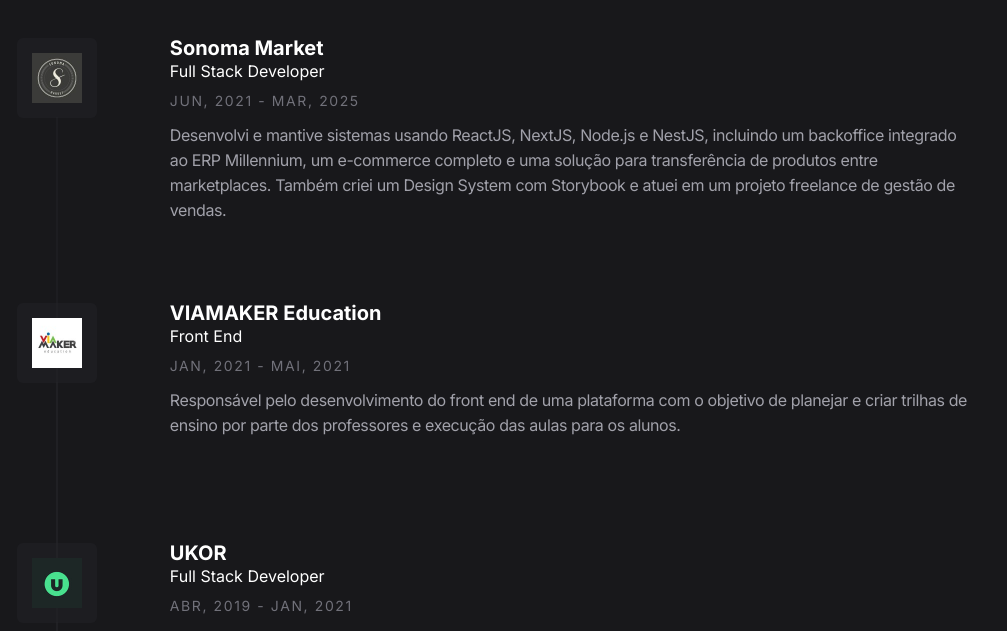
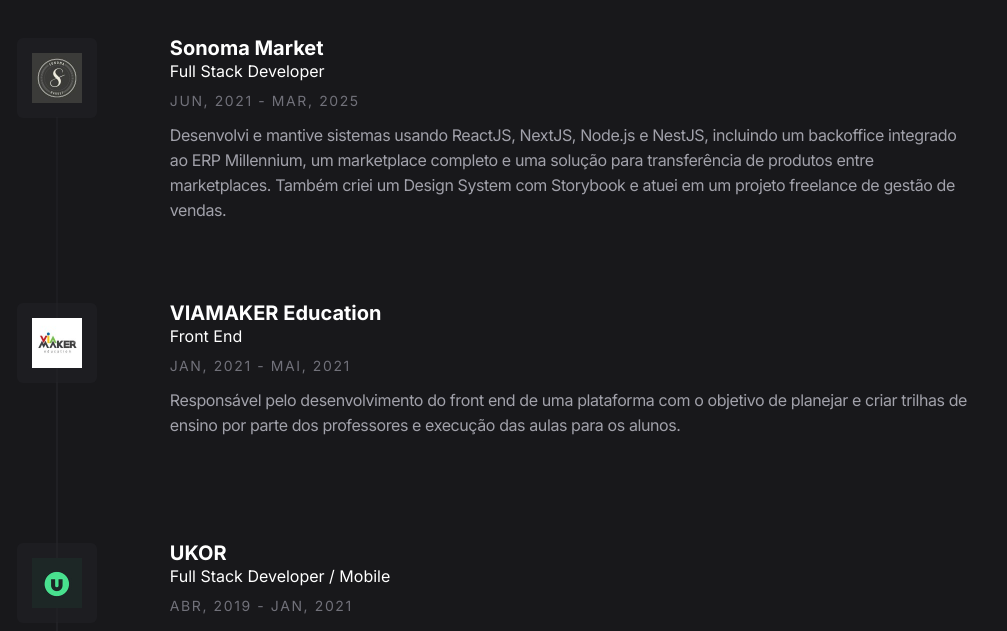
Before and after one commit to JoaoVitorOtavio/my-portfolio, a Next.js app: page / in a window 1280 px wide. Shown: the part 2007-2638 px from the top of the page, without its empty margins (103-1110 px from the left). Built offline with nearby package versions, Linux system fonts and the light colour scheme.

Commit message:
Atualizando descrição de experiências profissionais

```diff
--- a/app/about/page.tsx
+++ b/app/about/page.tsx
@@ -67,7 +67,7 @@
             sem ela na minha vida. Cada linha de código representa não apenas um
             desafio superado, mas também uma oportunidade de crescimento pessoal
             e profissional. Com experiência em React, Next.js e Node.js,
-            participei do desenvolvimento de e-commerces, backoffices e
+            participei do desenvolvimento de marketplace, backoffices e
             integrações com marketplaces, sempre focando em performance e na
             melhor experiência para o usuário. Além do desenvolvimento web,
             tenho vivência em aplicações mobile com React Native, portais
--- a/app/data/works.ts
+++ b/app/data/works.ts
@@ -5,7 +5,7 @@
   {
     enterpriseName: 'Sonoma Market',
     description:
-      'Desenvolvi e mantive sistemas usando ReactJS, NextJS, Node.js e NestJS, incluindo um backoffice integrado ao ERP Millennium, um e-commerce completo e uma solução para transferência de produtos entre marketplaces. Também criei um Design System com Storybook e atuei em um projeto freelance de gestão de vendas.',
+      'Desenvolvi e mantive sistemas usando ReactJS, NextJS, Node.js e NestJS, incluindo um backoffice integrado ao ERP Millennium, um marketplace completo e uma solução para transferência de produtos entre marketplaces. Também criei um Design System com Storybook e atuei em um projeto freelance de gestão de vendas.',
     imagePath: '/sonoma_logo.jpg',
     role: 'Full Stack Developer',
     time: 'Jun, 2021 - Mar, 2025',
@@ -31,9 +31,9 @@
     ],
     link: 'https://www.sonoma.com.br/',
     detailedDescription: `
+      <b>Marketeplace:</b> Participação no desenvolvimento de um marketplace usando <b>Next.js</b>, <b>TypeScript</b>, <b>React Query</b>, <b>Node.js</b>, <b>Sequelize</b> e <b>Styled Components</b>.<br><br>
       <b>Backoffice:</b> Desenvolvimento de um sistema de backoffice em <b>ReactJS</b> com <b>Node/Express</b>, integrado ao <b>ERP Millennium</b> e à plataforma <b>VTEX</b> (posteriormente migrado para <b>Magento</b>), garantindo alto desempenho e eficiência operacional.<br><br>
       <b>Design System:</b> Criação e documentação de um <b>Design System</b> exclusivo com <b>Storybook</b>, para otimizar a consistência de design e a colaboração entre equipes.<br><br>
-      <b>E-commerce:</b> Participação no desenvolvimento de um e-commerce usando <b>Next.js</b>, <b>TypeScript</b>, <b>React Query</b>, <b>Node.js</b>, <b>Sequelize</b> e <b>Styled Components</b>.<br><br>
       <b>Integração de Marketplaces:</b> Desenvolvimento de uma plataforma de intermediação para transferência de produtos entre e-commerces/marketplaces, utilizando <b>NestJS</b>, <b>Jest</b>, <b>Prisma</b>, <b>Postgres</b> e <b>Axios</b>. Projeto assegurou migração de dados contínua e sem interrupções.<br><br>
       <b>Sistema para Consultores de Vendas (Freelance):</b> Criação de uma plataforma para consultores de vendas em <b>Node.js</b> e <b>React</b>, com integração ao <b>ERP</b> para registro de transações, otimizando o controle de vendas e formalização de pagamentos.
     `,
@@ -61,7 +61,7 @@
     description:
       'Desenvolvi projetos para melhorar a experiência do usuário e otimizar ferramentas da empresa, como um aplicativo de saúde e bem-estar em React Native, Redux e Node.js, um portal administrativo em ReactJS, Node.js e Redux para gestão de operações e dados, e landing pages otimizadas para divulgação e engajamento do público.',
     imagePath: '/ukor_logo.jpg',
-    role: 'Full Stack Developer',
+    role: 'Full Stack Developer / Mobile',
     time: 'Abr, 2019 - Jan, 2021',
     techs: [
       { name: 'React', icon: icons.react },
```
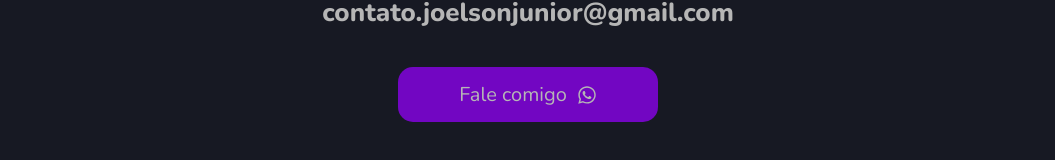
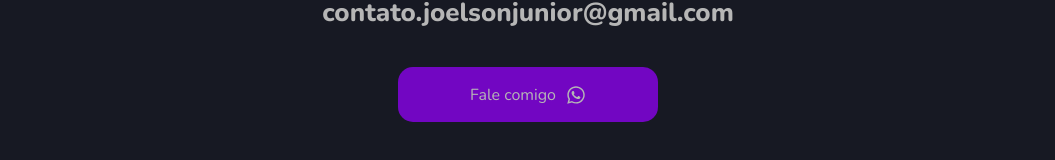
Before and after one commit to jlsnjnr/new-portfolio, a React (Vite) app: page / in a window 1280 px wide. Shown: the part 2621-2781 px from the top of the page, without its empty margins (112-1167 px from the left). Built offline with nearby package versions, Linux system fonts and the light colour scheme.

Commit message:
feat: finish

```diff
--- a/src/components/BannerHome.tsx
+++ b/src/components/BannerHome.tsx
@@ -40,7 +40,7 @@ export const BannerHome = () => {
         </Text>
 
         <Flex my="50px" alignItems="center" justifyContent={["center", "flex-start"]} flexDir={["column", "row"]} gap={["30px", "90px"]}>
-          <Button onClick={onOpen} w={["180px", "200px"]} h="50px" background="#7206C2">
+          <Button transition='0.5s' _hover={{ backgroundColor: '#6507ad' }} onClick={onOpen} w={["180px", "200px"]} h="50px" background="#7206C2">
             Um pouco sobre mim
           </Button>
           <Link download href="Curriculo.pdf">Baixar CV</Link>
--- a/src/components/Contact.tsx
+++ b/src/components/Contact.tsx
@@ -22,13 +22,15 @@ export const Contact = () => {
         h="55px"
         fontSize={["16px", "20px"]}
         bg="#7206C2"
+        transition='0.5s'
         mx="auto"
         _hover={{
-          textDecoration: 'none'
+          textDecoration: 'none',
+          backgroundColor: '#6507ad'
         }}
 
       >
-        <Text>Fale comigo</Text>
+        <Text fontSize='16px'>Fale comigo</Text>
         <FaWhatsapp />
       </Link>
 
--- a/src/components/Header.tsx
+++ b/src/components/Header.tsx
@@ -38,8 +38,10 @@ export const Header = () => {
           alignItems='center'
           justifyContent='center'
           gap='10px'
+          transition='0.5s'
           _hover={{
-            textDecoration: 'none'
+            textDecoration: 'none',
+            border: "1px solid #e4e4e4"
           }}
         >
           <Text>Contato</Text>
```
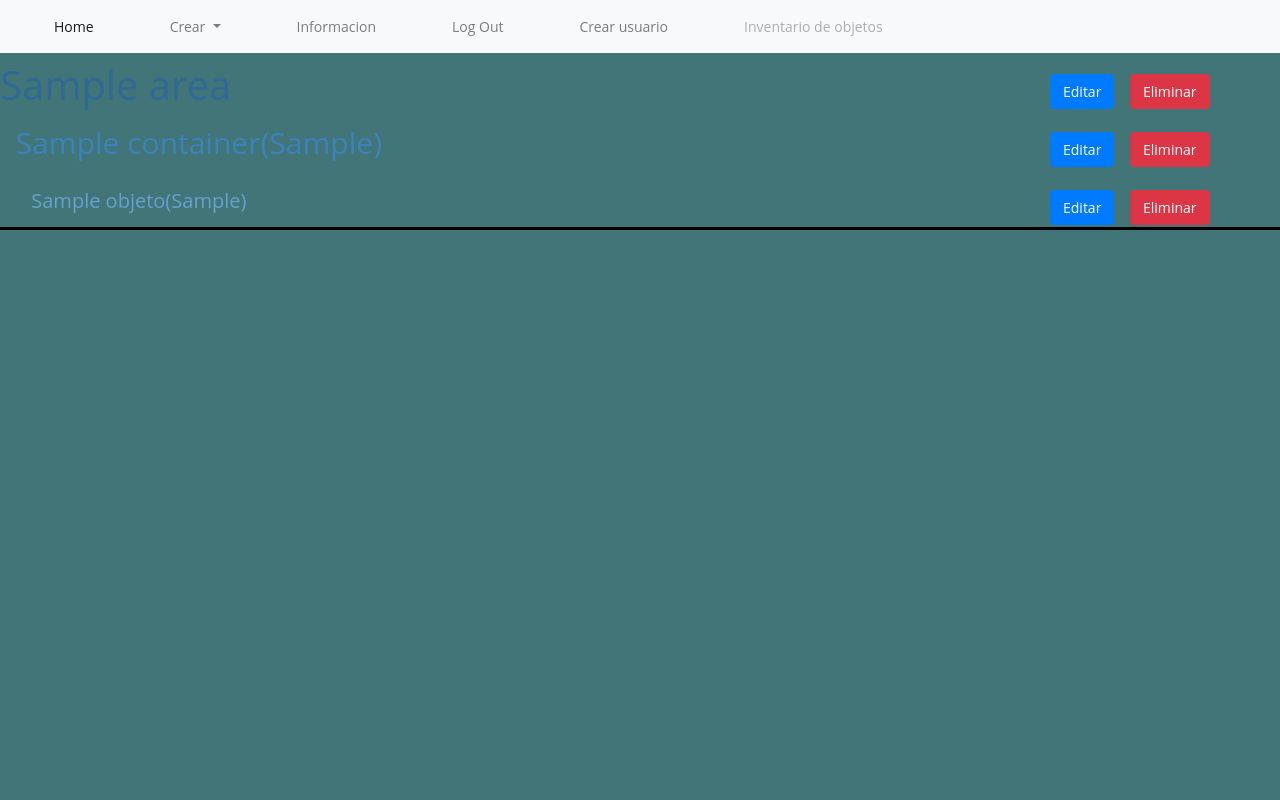
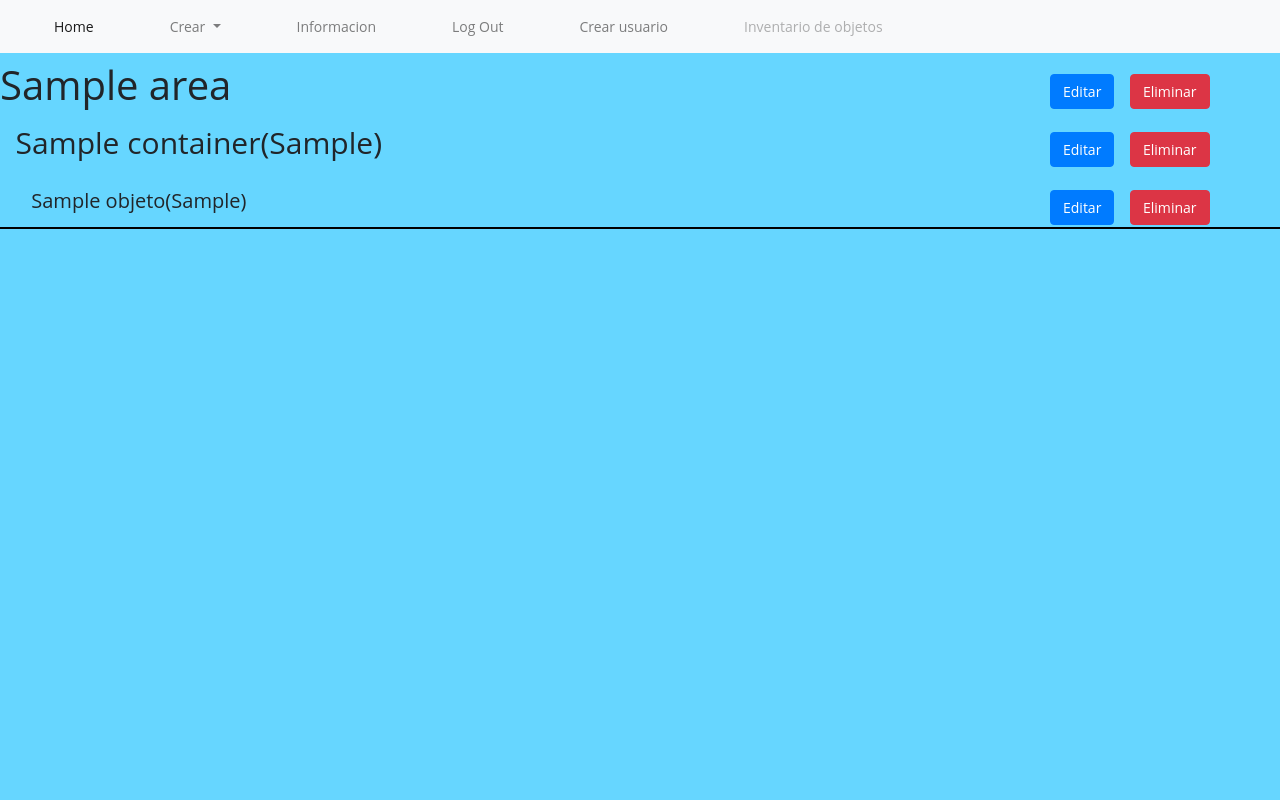
Before and after one commit to francobustos/inventory_1, a Django app: page / in a window 1280 px wide. Run offline with Django 3.2, Linux system fonts and the light colour scheme; a user stored in the database is signed in; tables that the repository leaves empty hold one stand-in row (values such as "Sample post"); parts of the project's set-up code (start-up, migrations or seed data) failed here and were passed over; some libraries are stand-ins or nearby versions.

Commit message:
Cambie el fondo de home e info .html

```diff
--- a/inventory/static/inventory_app/index.css
+++ b/inventory/static/inventory_app/index.css
@@ -28,7 +28,7 @@ height: 100%;
 }
 
 .body_index {
-  background-color: rgb(66, 117, 119);
+  background-color: rgb(102, 214, 255);
   font: 87.5%/1.5em 'Open Sans', sans-serif;
   margin: 0;
 }
@@ -103,7 +103,7 @@ text-muted{
 }
 
 hr {
-  height: 2px;
+  height: 1px;
   background-color: black;
 }
 
@@ -132,17 +132,14 @@ tr:hover td {
 }
 
 .area{
-  color: #2f6997;
   font-size: 40px;
 }
 
 .containers{
-  color: #3b83bd;
   font-size: 30px;
 }
 
 .objeto{
-  color: #67a1cf;
   font-size: 20px;
 }
 
```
+===+
Retype all the data exactly. Omit pictures.

Before and after one commit to JoaoVitorOtavio/my-portfolio, a Next.js app: page / in a window 1280 px wide. Shown: the part 2007-2638 px from the top of the page, without its empty margins (103-1110 px from the left). Built offline with nearby package versions, Linux system fonts and the light colour scheme.

Commit message:
Atualizando descrição de experiências profissionais

```diff
--- a/app/about/page.tsx
+++ b/app/about/page.tsx
@@ -67,7 +67,7 @@
             sem ela na minha vida. Cada linha de código representa não apenas um
             desafio superado, mas também uma oportunidade de crescimento pessoal
             e profissional. Com experiência em React, Next.js e Node.js,
-            participei do desenvolvimento de e-commerces, backoffices e
+            participei do desenvolvimento de marketplace, backoffices e
             integrações com marketplaces, sempre focando em performance e na
             melhor experiência para o usuário. Além do desenvolvimento web,
             tenho vivência em aplicações mobile com React Native, portais
--- a/app/data/works.ts
+++ b/app/data/works.ts
@@ -5,7 +5,7 @@
   {
     enterpriseName: 'Sonoma Market',
     description:
-      'Desenvolvi e mantive sistemas usando ReactJS, NextJS, Node.js e NestJS, incluindo um backoffice integrado ao ERP Millennium, um e-commerce completo e uma solução para transferência de produtos entre marketplaces. Também criei um Design System com Storybook e atuei em um projeto freelance de gestão de vendas.',
+      'Desenvolvi e mantive sistemas usando ReactJS, NextJS, Node.js e NestJS, incluindo um backoffice integrado ao ERP Millennium, um marketplace completo e uma solução para transferência de produtos entre marketplaces. Também criei um Design System com Storybook e atuei em um projeto freelance de gestão de vendas.',
     imagePath: '/sonoma_logo.jpg',
     role: 'Full Stack Developer',
     time: 'Jun, 2021 - Mar, 2025',
@@ -31,9 +31,9 @@
     ],
     link: 'https://www.sonoma.com.br/',
     detailedDescription: `
+      <b>Marketeplace:</b> Participação no desenvolvimento de um marketplace usando <b>Next.js</b>, <b>TypeScript</b>, <b>React Query</b>, <b>Node.js</b>, <b>Sequelize</b> e <b>Styled Components</b>.<br><br>
       <b>Backoffice:</b> Desenvolvimento de um sistema de backoffice em <b>ReactJS</b> com <b>Node/Express</b>, integrado ao <b>ERP Millennium</b> e à plataforma <b>VTEX</b> (posteriormente migrado para <b>Magento</b>), garantindo alto desempenho e eficiência operacional.<br><br>
       <b>Design System:</b> Criação e documentação de um <b>Design System</b> exclusivo com <b>Storybook</b>, para otimizar a consistência de design e a colaboração entre equipes.<br><br>
-      <b>E-commerce:</b> Participação no desenvolvimento de um e-commerce usando <b>Next.js</b>, <b>TypeScript</b>, <b>React Query</b>, <b>Node.js</b>, <b>Sequelize</b> e <b>Styled Components</b>.<br><br>
       <b>Integração de Marketplaces:</b> Desenvolvimento de uma plataforma de intermediação para transferência de produtos entre e-commerces/marketplaces, utilizando <b>NestJS</b>, <b>Jest</b>, <b>Prisma</b>, <b>Postgres</b> e <b>Axios</b>. Projeto assegurou migração de dados contínua e sem interrupções.<br><br>
       <b>Sistema para Consultores de Vendas (Freelance):</b> Criação de uma plataforma para consultores de vendas em <b>Node.js</b> e <b>React</b>, com integração ao <b>ERP</b> para registro de transações, otimizando o controle de vendas e formalização de pagamentos.
     `,
@@ -61,7 +61,7 @@
     description:
       'Desenvolvi projetos para melhorar a experiência do usuário e otimizar ferramentas da empresa, como um aplicativo de saúde e bem-estar em React Native, Redux e Node.js, um portal administrativo em ReactJS, Node.js e Redux para gestão de operações e dados, e landing pages otimizadas para divulgação e engajamento do público.',
     imagePath: '/ukor_logo.jpg',
-    role: 'Full Stack Developer',
+    role: 'Full Stack Developer / Mobile',
     time: 'Abr, 2019 - Jan, 2021',
     techs: [
       { name: 'React', icon: icons.react },
```
Before and after one commit to jlsnjnr/new-portfolio, a React (Vite) app: page / in a window 1280 px wide. Shown: the part 2621-2781 px from the top of the page, without its empty margins (112-1167 px from the left). Built offline with nearby package versions, Linux system fonts and the light colour scheme.

Commit message:
feat: finish

```diff
--- a/src/components/BannerHome.tsx
+++ b/src/components/BannerHome.tsx
@@ -40,7 +40,7 @@ export const BannerHome = () => {
         </Text>
 
         <Flex my="50px" alignItems="center" justifyContent={["center", "flex-start"]} flexDir={["column", "row"]} gap={["30px", "90px"]}>
-          <Button onClick={onOpen} w={["180px", "200px"]} h="50px" background="#7206C2">
+          <Button transition='0.5s' _hover={{ backgroundColor: '#6507ad' }} onClick={onOpen} w={["180px", "200px"]} h="50px" background="#7206C2">
             Um pouco sobre mim
           </Button>
           <Link download href="Curriculo.pdf">Baixar CV</Link>
--- a/src/components/Contact.tsx
+++ b/src/components/Contact.tsx
@@ -22,13 +22,15 @@ export const Contact = () => {
         h="55px"
         fontSize={["16px", "20px"]}
         bg="#7206C2"
+        transition='0.5s'
         mx="auto"
         _hover={{
-          textDecoration: 'none'
+          textDecoration: 'none',
+          backgroundColor: '#6507ad'
         }}
 
       >
-        <Text>Fale comigo</Text>
+        <Text fontSize='16px'>Fale comigo</Text>
         <FaWhatsapp />
       </Link>
 
--- a/src/components/Header.tsx
+++ b/src/components/Header.tsx
@@ -38,8 +38,10 @@ export const Header = () => {
           alignItems='center'
           justifyContent='center'
           gap='10px'
+          transition='0.5s'
           _hover={{
-            textDecoration: 'none'
+            textDecoration: 'none',
+            border: "1px solid #e4e4e4"
           }}
         >
           <Text>Contato</Text>
```
Before and after one commit to francobustos/inventory_1, a Django app: page / in a window 1280 px wide. Run offline with Django 3.2, Linux system fonts and the light colour scheme; a user stored in the database is signed in; tables that the repository leaves empty hold one stand-in row (values such as "Sample post"); parts of the project's set-up code (start-up, migrations or seed data) failed here and were passed over; some libraries are stand-ins or nearby versions.

Commit message:
Cambie el fondo de home e info .html

```diff
--- a/inventory/static/inventory_app/index.css
+++ b/inventory/static/inventory_app/index.css
@@ -28,7 +28,7 @@ height: 100%;
 }
 
 .body_index {
-  background-color: rgb(66, 117, 119);
+  background-color: rgb(102, 214, 255);
   font: 87.5%/1.5em 'Open Sans', sans-serif;
   margin: 0;
 }
@@ -103,7 +103,7 @@ text-muted{
 }
 
 hr {
-  height: 2px;
+  height: 1px;
   background-color: black;
 }
 
@@ -132,17 +132,14 @@ tr:hover td {
 }
 
 .area{
-  color: #2f6997;
   font-size: 40px;
 }
 
 .containers{
-  color: #3b83bd;
   font-size: 30px;
 }
 
 .objeto{
-  color: #67a1cf;
   font-size: 20px;
 }
 
```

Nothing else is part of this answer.